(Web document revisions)
===============

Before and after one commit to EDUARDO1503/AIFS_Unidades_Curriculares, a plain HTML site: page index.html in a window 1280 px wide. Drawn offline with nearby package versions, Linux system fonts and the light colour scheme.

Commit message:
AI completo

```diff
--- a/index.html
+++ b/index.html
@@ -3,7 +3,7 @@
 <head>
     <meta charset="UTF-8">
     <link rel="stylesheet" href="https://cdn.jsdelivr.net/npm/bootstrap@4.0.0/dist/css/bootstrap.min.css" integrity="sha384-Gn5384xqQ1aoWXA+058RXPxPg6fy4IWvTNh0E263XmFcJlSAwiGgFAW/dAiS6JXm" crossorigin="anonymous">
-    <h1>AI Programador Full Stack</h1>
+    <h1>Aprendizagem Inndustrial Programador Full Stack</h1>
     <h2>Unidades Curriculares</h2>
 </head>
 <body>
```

===============

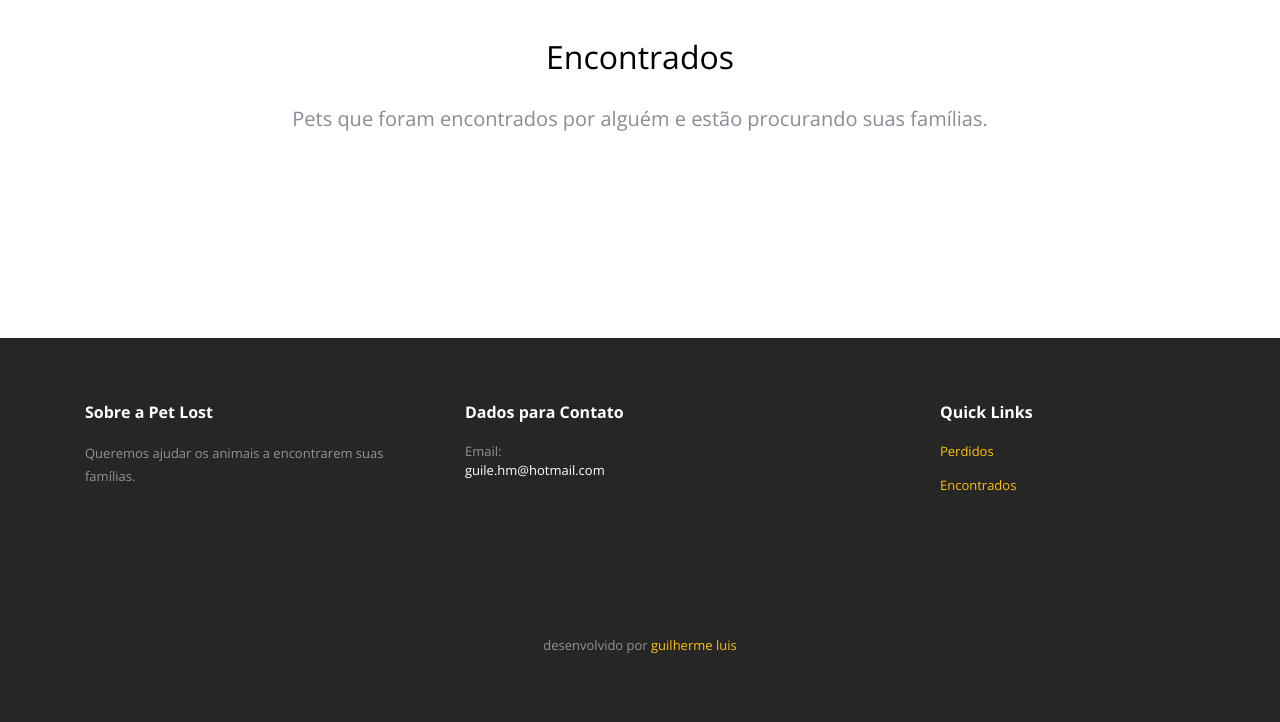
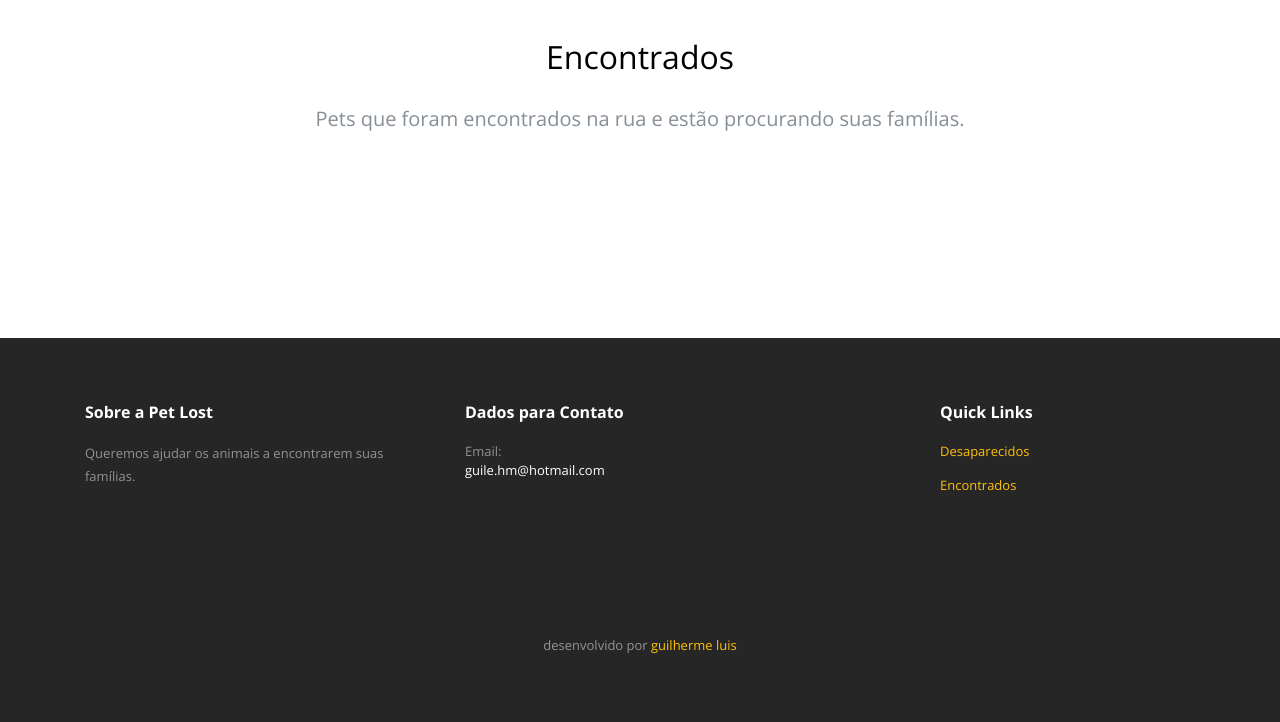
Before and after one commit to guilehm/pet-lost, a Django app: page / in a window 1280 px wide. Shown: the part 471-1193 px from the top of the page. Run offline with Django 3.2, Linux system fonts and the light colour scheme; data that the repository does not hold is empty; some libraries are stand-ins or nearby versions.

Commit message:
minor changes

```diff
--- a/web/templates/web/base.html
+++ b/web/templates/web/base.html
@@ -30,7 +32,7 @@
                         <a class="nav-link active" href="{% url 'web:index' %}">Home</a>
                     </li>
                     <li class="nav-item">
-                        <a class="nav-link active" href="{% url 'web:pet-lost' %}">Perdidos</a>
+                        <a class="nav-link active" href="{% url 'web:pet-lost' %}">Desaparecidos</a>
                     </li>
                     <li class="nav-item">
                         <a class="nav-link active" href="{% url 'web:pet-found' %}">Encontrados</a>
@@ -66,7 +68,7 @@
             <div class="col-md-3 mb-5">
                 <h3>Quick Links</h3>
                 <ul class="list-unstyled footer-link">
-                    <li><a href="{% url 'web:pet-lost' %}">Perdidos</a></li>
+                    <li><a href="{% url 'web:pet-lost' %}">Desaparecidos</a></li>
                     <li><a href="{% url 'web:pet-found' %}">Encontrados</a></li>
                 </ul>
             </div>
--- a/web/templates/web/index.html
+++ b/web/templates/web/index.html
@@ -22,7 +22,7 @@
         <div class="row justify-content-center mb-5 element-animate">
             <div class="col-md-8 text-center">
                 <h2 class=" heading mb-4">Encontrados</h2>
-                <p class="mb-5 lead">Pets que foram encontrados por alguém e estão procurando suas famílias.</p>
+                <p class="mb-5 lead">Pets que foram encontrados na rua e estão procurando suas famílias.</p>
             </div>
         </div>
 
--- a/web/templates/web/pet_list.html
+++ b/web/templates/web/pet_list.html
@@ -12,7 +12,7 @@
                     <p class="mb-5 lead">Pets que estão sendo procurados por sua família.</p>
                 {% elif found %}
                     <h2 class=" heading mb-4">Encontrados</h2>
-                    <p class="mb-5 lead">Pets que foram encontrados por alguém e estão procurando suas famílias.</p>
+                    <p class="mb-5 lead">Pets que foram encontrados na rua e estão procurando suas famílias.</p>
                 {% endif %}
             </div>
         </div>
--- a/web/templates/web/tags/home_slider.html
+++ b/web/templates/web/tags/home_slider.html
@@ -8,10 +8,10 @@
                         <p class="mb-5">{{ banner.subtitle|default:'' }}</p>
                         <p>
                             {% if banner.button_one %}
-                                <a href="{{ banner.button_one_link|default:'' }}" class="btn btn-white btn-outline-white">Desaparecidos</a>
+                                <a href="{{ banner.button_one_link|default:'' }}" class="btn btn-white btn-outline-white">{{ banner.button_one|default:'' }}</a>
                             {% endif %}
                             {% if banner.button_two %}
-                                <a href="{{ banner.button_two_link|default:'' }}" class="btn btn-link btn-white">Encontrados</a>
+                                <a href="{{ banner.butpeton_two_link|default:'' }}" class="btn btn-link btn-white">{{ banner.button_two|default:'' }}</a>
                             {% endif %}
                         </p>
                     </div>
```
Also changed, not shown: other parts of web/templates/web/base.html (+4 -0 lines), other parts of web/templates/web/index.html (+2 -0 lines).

===============

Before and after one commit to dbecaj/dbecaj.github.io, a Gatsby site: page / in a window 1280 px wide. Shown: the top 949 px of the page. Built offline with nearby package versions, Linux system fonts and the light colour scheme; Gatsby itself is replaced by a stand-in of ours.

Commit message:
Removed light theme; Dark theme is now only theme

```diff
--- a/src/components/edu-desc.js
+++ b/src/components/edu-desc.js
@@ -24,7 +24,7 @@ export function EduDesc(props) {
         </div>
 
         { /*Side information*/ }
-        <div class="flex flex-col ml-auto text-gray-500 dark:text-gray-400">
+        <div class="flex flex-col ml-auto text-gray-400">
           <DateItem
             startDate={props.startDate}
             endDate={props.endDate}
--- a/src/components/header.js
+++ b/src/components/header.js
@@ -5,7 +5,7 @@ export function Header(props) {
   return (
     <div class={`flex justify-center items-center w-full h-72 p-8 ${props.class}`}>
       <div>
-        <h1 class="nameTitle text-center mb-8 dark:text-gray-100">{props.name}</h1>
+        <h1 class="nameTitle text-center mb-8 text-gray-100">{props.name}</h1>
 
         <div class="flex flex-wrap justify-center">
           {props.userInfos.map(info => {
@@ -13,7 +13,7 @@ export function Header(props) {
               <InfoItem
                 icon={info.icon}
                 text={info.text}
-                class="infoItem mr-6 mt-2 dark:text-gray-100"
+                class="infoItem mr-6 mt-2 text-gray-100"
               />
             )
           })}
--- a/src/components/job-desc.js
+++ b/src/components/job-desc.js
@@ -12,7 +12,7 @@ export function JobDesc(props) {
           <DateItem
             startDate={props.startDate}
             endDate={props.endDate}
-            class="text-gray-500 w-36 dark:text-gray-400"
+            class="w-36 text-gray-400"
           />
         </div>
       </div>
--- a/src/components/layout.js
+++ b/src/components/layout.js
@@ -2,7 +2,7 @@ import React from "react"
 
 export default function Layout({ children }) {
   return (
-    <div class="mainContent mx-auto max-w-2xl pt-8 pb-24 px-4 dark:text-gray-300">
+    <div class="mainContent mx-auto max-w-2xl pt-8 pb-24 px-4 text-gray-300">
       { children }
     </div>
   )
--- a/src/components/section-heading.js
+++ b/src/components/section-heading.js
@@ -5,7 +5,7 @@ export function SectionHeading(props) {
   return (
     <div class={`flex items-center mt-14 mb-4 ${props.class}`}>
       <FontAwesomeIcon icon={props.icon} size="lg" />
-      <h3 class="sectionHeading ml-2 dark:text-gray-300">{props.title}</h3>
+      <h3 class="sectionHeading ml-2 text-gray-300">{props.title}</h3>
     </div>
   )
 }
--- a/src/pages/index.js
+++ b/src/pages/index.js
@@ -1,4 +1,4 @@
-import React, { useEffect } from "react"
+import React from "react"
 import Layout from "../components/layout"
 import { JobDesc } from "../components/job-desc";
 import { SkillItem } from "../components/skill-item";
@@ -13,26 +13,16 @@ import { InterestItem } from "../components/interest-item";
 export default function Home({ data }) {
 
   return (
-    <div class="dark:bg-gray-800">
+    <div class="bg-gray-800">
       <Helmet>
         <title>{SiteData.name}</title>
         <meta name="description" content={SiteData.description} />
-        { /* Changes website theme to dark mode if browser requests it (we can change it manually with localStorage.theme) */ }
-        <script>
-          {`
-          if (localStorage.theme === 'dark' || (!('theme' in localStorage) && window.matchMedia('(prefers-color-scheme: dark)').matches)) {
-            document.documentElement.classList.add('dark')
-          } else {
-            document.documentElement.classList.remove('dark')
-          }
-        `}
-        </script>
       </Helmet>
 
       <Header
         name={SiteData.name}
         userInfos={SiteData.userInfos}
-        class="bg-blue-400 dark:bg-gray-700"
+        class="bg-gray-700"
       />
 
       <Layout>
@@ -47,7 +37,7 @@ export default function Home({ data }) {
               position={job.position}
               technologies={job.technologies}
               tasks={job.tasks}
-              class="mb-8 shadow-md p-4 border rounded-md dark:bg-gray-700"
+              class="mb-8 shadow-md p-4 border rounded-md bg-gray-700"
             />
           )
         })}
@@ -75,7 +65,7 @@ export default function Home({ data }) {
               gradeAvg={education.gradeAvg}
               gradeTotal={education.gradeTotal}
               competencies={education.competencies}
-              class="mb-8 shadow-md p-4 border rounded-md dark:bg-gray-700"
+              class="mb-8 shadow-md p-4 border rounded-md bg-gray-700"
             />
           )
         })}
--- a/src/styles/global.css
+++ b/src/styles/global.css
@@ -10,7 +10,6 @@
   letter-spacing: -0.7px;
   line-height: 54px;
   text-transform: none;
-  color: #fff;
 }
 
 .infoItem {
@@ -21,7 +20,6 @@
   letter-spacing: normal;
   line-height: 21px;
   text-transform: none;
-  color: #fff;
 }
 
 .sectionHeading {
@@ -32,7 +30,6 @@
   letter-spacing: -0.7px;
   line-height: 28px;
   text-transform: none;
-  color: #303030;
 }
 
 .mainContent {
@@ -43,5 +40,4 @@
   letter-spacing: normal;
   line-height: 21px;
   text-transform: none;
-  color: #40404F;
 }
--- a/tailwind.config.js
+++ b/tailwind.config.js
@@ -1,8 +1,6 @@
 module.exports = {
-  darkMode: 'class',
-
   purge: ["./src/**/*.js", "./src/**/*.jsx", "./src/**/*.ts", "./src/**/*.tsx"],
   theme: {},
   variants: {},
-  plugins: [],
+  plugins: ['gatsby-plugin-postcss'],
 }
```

===============

__Problem statement__:
Copy out all lines from the records where the word "html" appears.

__Result__:
Before and after one commit to EDUARDO1503/AIFS_Unidades_Curriculares, a plain HTML site: page index.html in a window 1280 px wide. Drawn offline with nearby package versions, Linux system fonts and the light colour scheme.
--- a/index.html
+++ b/index.html
--- a/web/templates/web/base.html
+++ b/web/templates/web/base.html
--- a/web/templates/web/index.html
+++ b/web/templates/web/index.html
--- a/web/templates/web/pet_list.html
+++ b/web/templates/web/pet_list.html
--- a/web/templates/web/tags/home_slider.html
+++ b/web/templates/web/tags/home_slider.html
Also changed, not shown: other parts of web/templates/web/base.html (+4 -0 lines), other parts of web/templates/web/index.html (+2 -0 lines).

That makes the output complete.